Sullivan notes that the main issue posed by inversions such as that by Pfizer and Allergan "involves a loss of revenue, not employment .... Pfizer's operational headquarters will remain in Manhattan - just as the operational headquarters of Allergan, legally resident in Ireland, has remained in Parsippany, New Jersey."
A revenue issue arises for two reasons. Pfizer-Allergan will now find it easier to strip profits out of the United States through intra-group debt, and it will now have an easier time doing what it likes with the "trapped earnings" that it has given itself abroad, mainly through tax planning, without a taxable U.S. repatriation.
Sullivan, like me, believes that these issues are best addressed in a broader context than just anti-inversion rules. Thus, he proposes improving our earnings-stripping rules - which, unlike our controlled foreign corporation (CFC) rules, need not be aimed disproportionately at U.S. as compared to non-U.S. companies - and enacting a one-time tax (in effect, a deemed repatriation) on the existing stock of unrepatriated earnings.
Less good, though not wholly devoid of merit, was Carl Icahn's op-ed in the New York Times yesterday. Icahn appears to have a couple of basic misunderstandings of how our international tax rules actually work. For example, he claims that we impose "double taxation" upon U.S. companies' foreign earnings - apparently not understanding that we have a foreign tax credit. (Indeed, he expressly refers to the "foreign tax deduction.") He also repeatedly says that the problem is our "uncompetitive" tax system, an annoying cliche that rests on assuming that U.S. multinationals face unusually high tax burdens by global standards. Researchers have tried to study this, and it is probably false. The motivation for inversions rests in their capacity to reduce the companies' tax burdens - which is distinct from the question of whether these burdens are high or low to begin with.
Icahn does, however, note the importance of earnings-stripping.

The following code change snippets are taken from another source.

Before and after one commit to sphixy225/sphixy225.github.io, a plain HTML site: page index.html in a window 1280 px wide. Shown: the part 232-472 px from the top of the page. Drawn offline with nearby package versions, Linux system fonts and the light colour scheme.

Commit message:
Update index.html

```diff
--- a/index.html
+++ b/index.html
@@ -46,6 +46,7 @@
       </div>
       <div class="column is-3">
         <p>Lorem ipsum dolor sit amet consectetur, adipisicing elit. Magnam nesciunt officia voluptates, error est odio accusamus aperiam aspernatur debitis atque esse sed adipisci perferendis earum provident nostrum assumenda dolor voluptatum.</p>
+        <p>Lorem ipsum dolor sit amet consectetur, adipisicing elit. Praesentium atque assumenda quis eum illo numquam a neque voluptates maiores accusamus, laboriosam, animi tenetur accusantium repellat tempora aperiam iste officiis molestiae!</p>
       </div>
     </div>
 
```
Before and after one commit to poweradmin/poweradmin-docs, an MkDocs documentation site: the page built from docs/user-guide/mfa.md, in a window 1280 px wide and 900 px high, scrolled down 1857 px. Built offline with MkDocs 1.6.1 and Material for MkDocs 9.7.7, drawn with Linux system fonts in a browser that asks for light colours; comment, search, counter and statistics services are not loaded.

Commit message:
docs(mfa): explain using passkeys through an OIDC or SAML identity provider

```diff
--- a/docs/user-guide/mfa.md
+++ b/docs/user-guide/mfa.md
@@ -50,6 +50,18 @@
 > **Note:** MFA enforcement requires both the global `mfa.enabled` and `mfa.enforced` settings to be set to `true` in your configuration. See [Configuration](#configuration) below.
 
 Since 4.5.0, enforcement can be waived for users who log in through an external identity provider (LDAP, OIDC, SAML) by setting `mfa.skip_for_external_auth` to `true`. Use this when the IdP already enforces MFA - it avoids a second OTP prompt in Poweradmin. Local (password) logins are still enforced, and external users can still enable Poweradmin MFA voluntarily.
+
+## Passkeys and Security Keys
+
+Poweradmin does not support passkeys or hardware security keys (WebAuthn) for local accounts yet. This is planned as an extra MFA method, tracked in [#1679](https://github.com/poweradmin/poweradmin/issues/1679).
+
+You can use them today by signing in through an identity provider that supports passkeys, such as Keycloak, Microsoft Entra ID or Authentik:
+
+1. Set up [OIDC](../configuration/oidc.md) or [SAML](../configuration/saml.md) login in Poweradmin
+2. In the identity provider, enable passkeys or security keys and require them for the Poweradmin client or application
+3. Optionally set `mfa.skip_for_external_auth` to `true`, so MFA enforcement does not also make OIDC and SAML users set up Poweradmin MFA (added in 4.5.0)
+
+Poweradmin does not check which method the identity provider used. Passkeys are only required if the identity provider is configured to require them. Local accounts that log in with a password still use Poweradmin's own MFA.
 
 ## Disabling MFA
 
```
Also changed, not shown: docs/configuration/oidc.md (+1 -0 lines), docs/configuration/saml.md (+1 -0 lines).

He also gives props to a bipartisan tax legislative proposal (Schumer-Portman) that would use deemed repatriation (at a reduced rate) to address trapped earnings, although he appears to misunderstand it as allowing voluntary repatriation.
I am perhaps least happy with a Business Insider op-ed by Glenn Hubbard. I don't really disagree with Hubbard's opening claim, which is that, if the deal benefits Pfizer's shareholders, there is good reason for management to want to do it. I am surprised, however, that Hubbard seems to think the main motivation for inversions is that the U.S. corporate tax rate is too high.
Now, it's true that a higher corporate rate raises the tax savings per dollar of earnings-stripping, as well as the tax charge associated with a taxable repatriation. But for U.S. source activity that yields U.S. taxable income, the corporate tax rate, whatever it is, applies alike to U.S. and foreign multinationals. So it is not directly affected by inversions.
By all means, let's debate how low or high the U.S. corporate tax rate should be. But whether it's lowered significantly or not, let's also strengthen our earnings-stripping rules (so the rate will apply more uniformly to U.S. economic activity). Also, Hubbard should know that it's not generally efficient to hand transitional windfalls to taxpayers, by wiping out deferred taxes that pertain to profits generated in the past.
And finally, calling the Pfizer deal (as Hubbard does) "self-help tax reform" is a bit gag-worthy. Agreed that it's self-help, and that we should expect self-help. But preparing for greater earnings-stripping, and wiping out deferred taxes on profits that to a considerable extent may have been placed abroad, as an artificial accounting matter, through tax planning, falls somewhat short of what I would call "tax reform."
If I may deliberately (and egregiously) mix my metaphors, Hubbard's op-ed barks up the wrong tree regarding inversions because he has other fish to fry. When you have a position, it's tempting to use everything out there as evidence in its favor, but inversions operate mainly at different margins than that posed by the choice of domestic U.S. corporate tax rate.